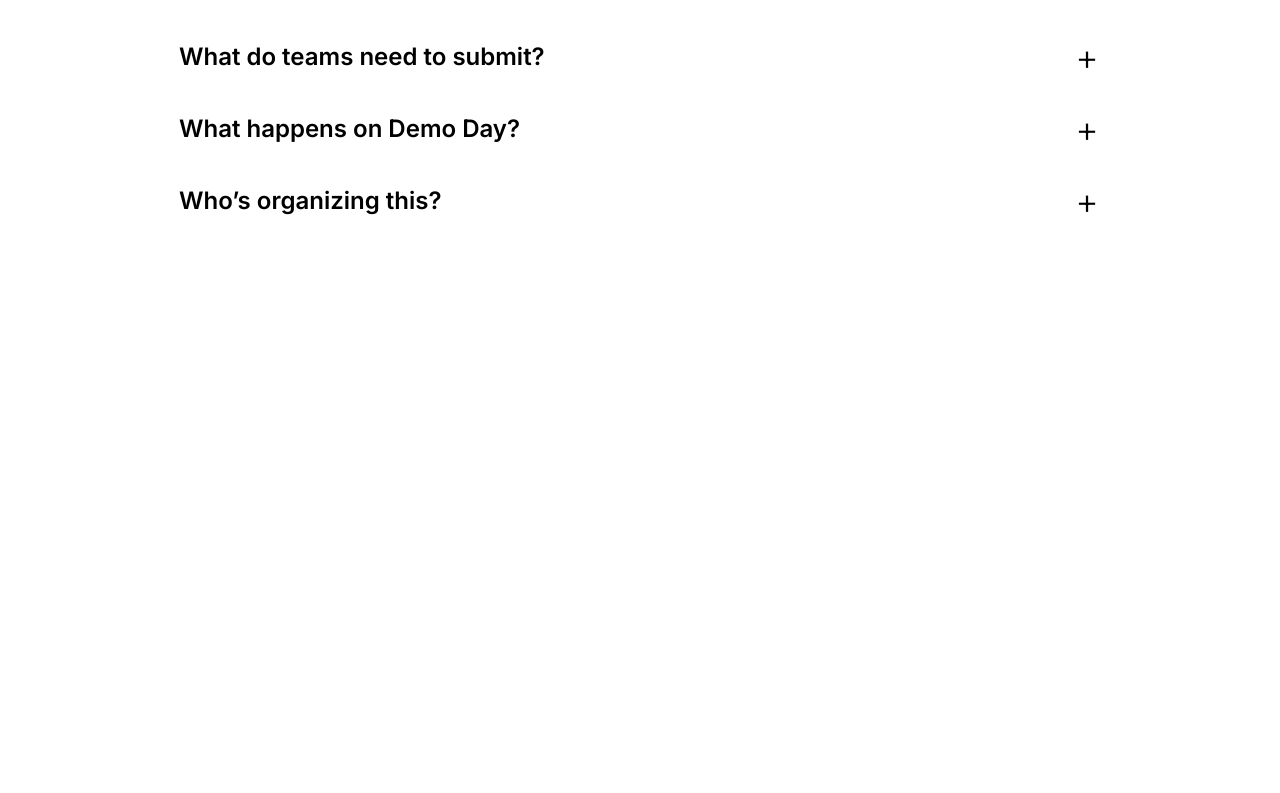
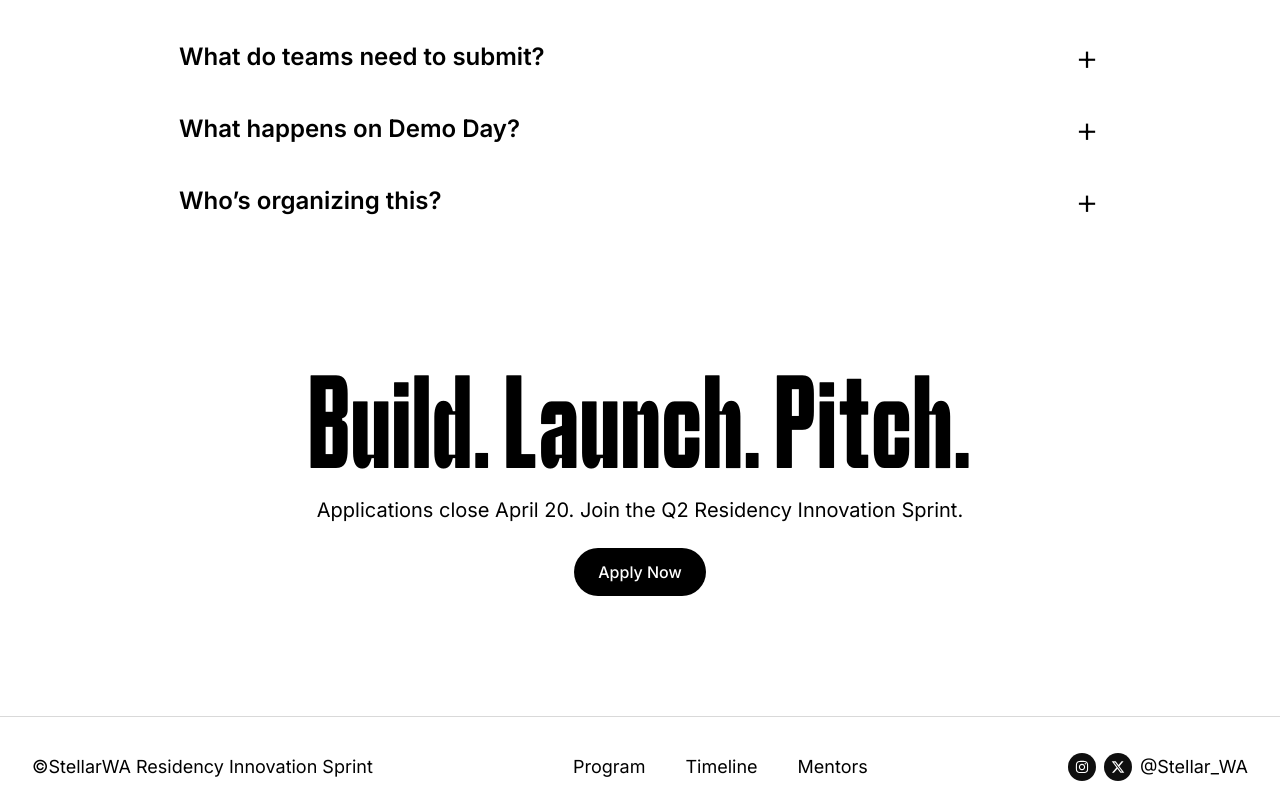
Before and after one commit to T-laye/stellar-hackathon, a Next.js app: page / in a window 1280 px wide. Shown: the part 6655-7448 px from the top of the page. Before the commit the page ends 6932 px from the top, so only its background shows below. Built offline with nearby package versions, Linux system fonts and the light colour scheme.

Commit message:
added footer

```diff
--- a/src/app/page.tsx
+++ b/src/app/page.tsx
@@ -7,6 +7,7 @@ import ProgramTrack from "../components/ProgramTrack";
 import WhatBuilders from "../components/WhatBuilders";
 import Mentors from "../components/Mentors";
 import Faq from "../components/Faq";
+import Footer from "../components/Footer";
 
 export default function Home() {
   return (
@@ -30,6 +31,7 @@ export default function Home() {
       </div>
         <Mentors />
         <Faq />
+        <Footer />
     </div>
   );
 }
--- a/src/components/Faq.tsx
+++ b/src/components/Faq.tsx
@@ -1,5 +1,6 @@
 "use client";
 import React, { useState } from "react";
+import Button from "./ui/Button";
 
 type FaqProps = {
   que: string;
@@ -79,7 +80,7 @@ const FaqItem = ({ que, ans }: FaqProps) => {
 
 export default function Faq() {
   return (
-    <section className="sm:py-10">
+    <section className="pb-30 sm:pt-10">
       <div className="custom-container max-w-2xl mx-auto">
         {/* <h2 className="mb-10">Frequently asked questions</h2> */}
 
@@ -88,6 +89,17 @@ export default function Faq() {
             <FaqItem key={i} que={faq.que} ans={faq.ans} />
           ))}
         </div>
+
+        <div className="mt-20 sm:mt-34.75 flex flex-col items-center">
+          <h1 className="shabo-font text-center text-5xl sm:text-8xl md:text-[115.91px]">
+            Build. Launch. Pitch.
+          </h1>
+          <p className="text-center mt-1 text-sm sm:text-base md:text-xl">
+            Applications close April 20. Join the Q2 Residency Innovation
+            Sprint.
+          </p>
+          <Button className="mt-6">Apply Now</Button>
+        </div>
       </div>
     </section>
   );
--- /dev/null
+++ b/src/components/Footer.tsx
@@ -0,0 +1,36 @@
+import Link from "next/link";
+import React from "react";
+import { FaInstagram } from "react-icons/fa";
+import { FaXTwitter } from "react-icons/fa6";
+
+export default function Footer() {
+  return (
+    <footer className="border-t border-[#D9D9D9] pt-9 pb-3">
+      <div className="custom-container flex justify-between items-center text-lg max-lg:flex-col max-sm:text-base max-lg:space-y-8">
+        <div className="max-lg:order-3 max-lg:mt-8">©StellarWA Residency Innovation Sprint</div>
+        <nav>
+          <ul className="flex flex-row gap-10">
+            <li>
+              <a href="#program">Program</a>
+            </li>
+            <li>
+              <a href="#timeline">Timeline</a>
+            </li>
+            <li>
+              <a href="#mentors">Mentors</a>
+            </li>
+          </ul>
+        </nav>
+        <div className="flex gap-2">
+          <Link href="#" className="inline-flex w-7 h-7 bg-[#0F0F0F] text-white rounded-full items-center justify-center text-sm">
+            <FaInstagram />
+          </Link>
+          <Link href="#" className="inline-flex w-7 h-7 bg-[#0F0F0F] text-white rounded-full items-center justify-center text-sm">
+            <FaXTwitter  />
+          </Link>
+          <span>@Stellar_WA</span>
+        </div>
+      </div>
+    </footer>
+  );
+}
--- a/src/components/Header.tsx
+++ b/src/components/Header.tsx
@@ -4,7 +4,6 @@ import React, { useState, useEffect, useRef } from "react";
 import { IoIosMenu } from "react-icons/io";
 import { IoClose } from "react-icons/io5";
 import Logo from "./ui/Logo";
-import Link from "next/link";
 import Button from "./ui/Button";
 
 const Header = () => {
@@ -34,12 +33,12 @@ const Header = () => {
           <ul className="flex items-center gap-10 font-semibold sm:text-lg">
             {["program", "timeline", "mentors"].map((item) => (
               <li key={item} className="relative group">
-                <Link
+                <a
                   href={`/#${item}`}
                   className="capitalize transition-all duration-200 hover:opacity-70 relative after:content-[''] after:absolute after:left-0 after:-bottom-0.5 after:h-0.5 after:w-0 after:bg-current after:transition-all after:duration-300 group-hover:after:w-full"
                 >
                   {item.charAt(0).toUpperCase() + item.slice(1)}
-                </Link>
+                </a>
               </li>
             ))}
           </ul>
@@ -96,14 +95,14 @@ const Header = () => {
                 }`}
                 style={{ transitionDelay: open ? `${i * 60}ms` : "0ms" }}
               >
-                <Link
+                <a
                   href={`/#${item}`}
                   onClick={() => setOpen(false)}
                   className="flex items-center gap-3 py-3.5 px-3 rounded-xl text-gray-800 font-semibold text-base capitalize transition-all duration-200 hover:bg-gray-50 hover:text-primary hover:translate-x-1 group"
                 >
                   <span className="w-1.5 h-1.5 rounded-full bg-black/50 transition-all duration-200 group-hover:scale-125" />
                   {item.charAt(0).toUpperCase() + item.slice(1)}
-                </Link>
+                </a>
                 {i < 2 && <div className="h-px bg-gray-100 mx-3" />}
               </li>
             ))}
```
^^^^^^^^^^^^^^^^
## [REQUIREMENT]
Return the records above in their entirety, word for word, with the pictures removed.

## [SOLUTION]
Before and after one commit to T-laye/stellar-hackathon, a Next.js app: page / in a window 1280 px wide. Shown: the part 6655-7448 px from the top of the page. Before the commit the page ends 6932 px from the top, so only its background shows below. Built offline with nearby package versions, Linux system fonts and the light colour scheme.

Commit message:
added footer

```diff
--- a/src/app/page.tsx
+++ b/src/app/page.tsx
@@ -7,6 +7,7 @@ import ProgramTrack from "../components/ProgramTrack";
 import WhatBuilders from "../components/WhatBuilders";
 import Mentors from "../components/Mentors";
 import Faq from "../components/Faq";
+import Footer from "../components/Footer";
 
 export default function Home() {
   return (
@@ -30,6 +31,7 @@ export default function Home() {
       </div>
         <Mentors />
         <Faq />
+        <Footer />
     </div>
   );
 }
--- a/src/components/Faq.tsx
+++ b/src/components/Faq.tsx
@@ -1,5 +1,6 @@
 "use client";
 import React, { useState } from "react";
+import Button from "./ui/Button";
 
 type FaqProps = {
   que: string;
@@ -79,7 +80,7 @@ const FaqItem = ({ que, ans }: FaqProps) => {
 
 export default function Faq() {
   return (
-    <section className="sm:py-10">
+    <section className="pb-30 sm:pt-10">
       <div className="custom-container max-w-2xl mx-auto">
         {/* <h2 className="mb-10">Frequently asked questions</h2> */}
 
@@ -88,6 +89,17 @@ export default function Faq() {
             <FaqItem key={i} que={faq.que} ans={faq.ans} />
           ))}
         </div>
+
+        <div className="mt-20 sm:mt-34.75 flex flex-col items-center">
+          <h1 className="shabo-font text-center text-5xl sm:text-8xl md:text-[115.91px]">
+            Build. Launch. Pitch.
+          </h1>
+          <p className="text-center mt-1 text-sm sm:text-base md:text-xl">
+            Applications close April 20. Join the Q2 Residency Innovation
+            Sprint.
+          </p>
+          <Button className="mt-6">Apply Now</Button>
+        </div>
       </div>
     </section>
   );
--- /dev/null
+++ b/src/components/Footer.tsx
@@ -0,0 +1,36 @@
+import Link from "next/link";
+import React from "react";
+import { FaInstagram } from "react-icons/fa";
+import { FaXTwitter } from "react-icons/fa6";
+
+export default function Footer() {
+  return (
+    <footer className="border-t border-[#D9D9D9] pt-9 pb-3">
+      <div className="custom-container flex justify-between items-center text-lg max-lg:flex-col max-sm:text-base max-lg:space-y-8">
+        <div className="max-lg:order-3 max-lg:mt-8">©StellarWA Residency Innovation Sprint</div>
+        <nav>
+          <ul className="flex flex-row gap-10">
+            <li>
+              <a href="#program">Program</a>
+            </li>
+            <li>
+              <a href="#timeline">Timeline</a>
+            </li>
+            <li>
+              <a href="#mentors">Mentors</a>
+            </li>
+          </ul>
+        </nav>
+        <div className="flex gap-2">
+          <Link href="#" className="inline-flex w-7 h-7 bg-[#0F0F0F] text-white rounded-full items-center justify-center text-sm">
+            <FaInstagram />
+          </Link>
+          <Link href="#" className="inline-flex w-7 h-7 bg-[#0F0F0F] text-white rounded-full items-center justify-center text-sm">
+            <FaXTwitter  />
+          </Link>
+          <span>@Stellar_WA</span>
+        </div>
+      </div>
+    </footer>
+  );
+}
--- a/src/components/Header.tsx
+++ b/src/components/Header.tsx
@@ -4,7 +4,6 @@ import React, { useState, useEffect, useRef } from "react";
 import { IoIosMenu } from "react-icons/io";
 import { IoClose } from "react-icons/io5";
 import Logo from "./ui/Logo";
-import Link from "next/link";
 import Button from "./ui/Button";
 
 const Header = () => {
@@ -34,12 +33,12 @@ const Header = () => {
           <ul className="flex items-center gap-10 font-semibold sm:text-lg">
             {["program", "timeline", "mentors"].map((item) => (
               <li key={item} className="relative group">
-                <Link
+                <a
                   href={`/#${item}`}
                   className="capitalize transition-all duration-200 hover:opacity-70 relative after:content-[''] after:absolute after:left-0 after:-bottom-0.5 after:h-0.5 after:w-0 after:bg-current after:transition-all after:duration-300 group-hover:after:w-full"
                 >
                   {item.charAt(0).toUpperCase() + item.slice(1)}
-                </Link>
+                </a>
               </li>
             ))}
           </ul>
@@ -96,14 +95,14 @@ const Header = () => {
                 }`}
                 style={{ transitionDelay: open ? `${i * 60}ms` : "0ms" }}
               >
-                <Link
+                <a
                   href={`/#${item}`}
                   onClick={() => setOpen(false)}
                   className="flex items-center gap-3 py-3.5 px-3 rounded-xl text-gray-800 font-semibold text-base capitalize transition-all duration-200 hover:bg-gray-50 hover:text-primary hover:translate-x-1 group"
                 >
                   <span className="w-1.5 h-1.5 rounded-full bg-black/50 transition-all duration-200 group-hover:scale-125" />
                   {item.charAt(0).toUpperCase() + item.slice(1)}
-                </Link>
+                </a>
                 {i < 2 && <div className="h-px bg-gray-100 mx-3" />}
               </li>
             ))}
```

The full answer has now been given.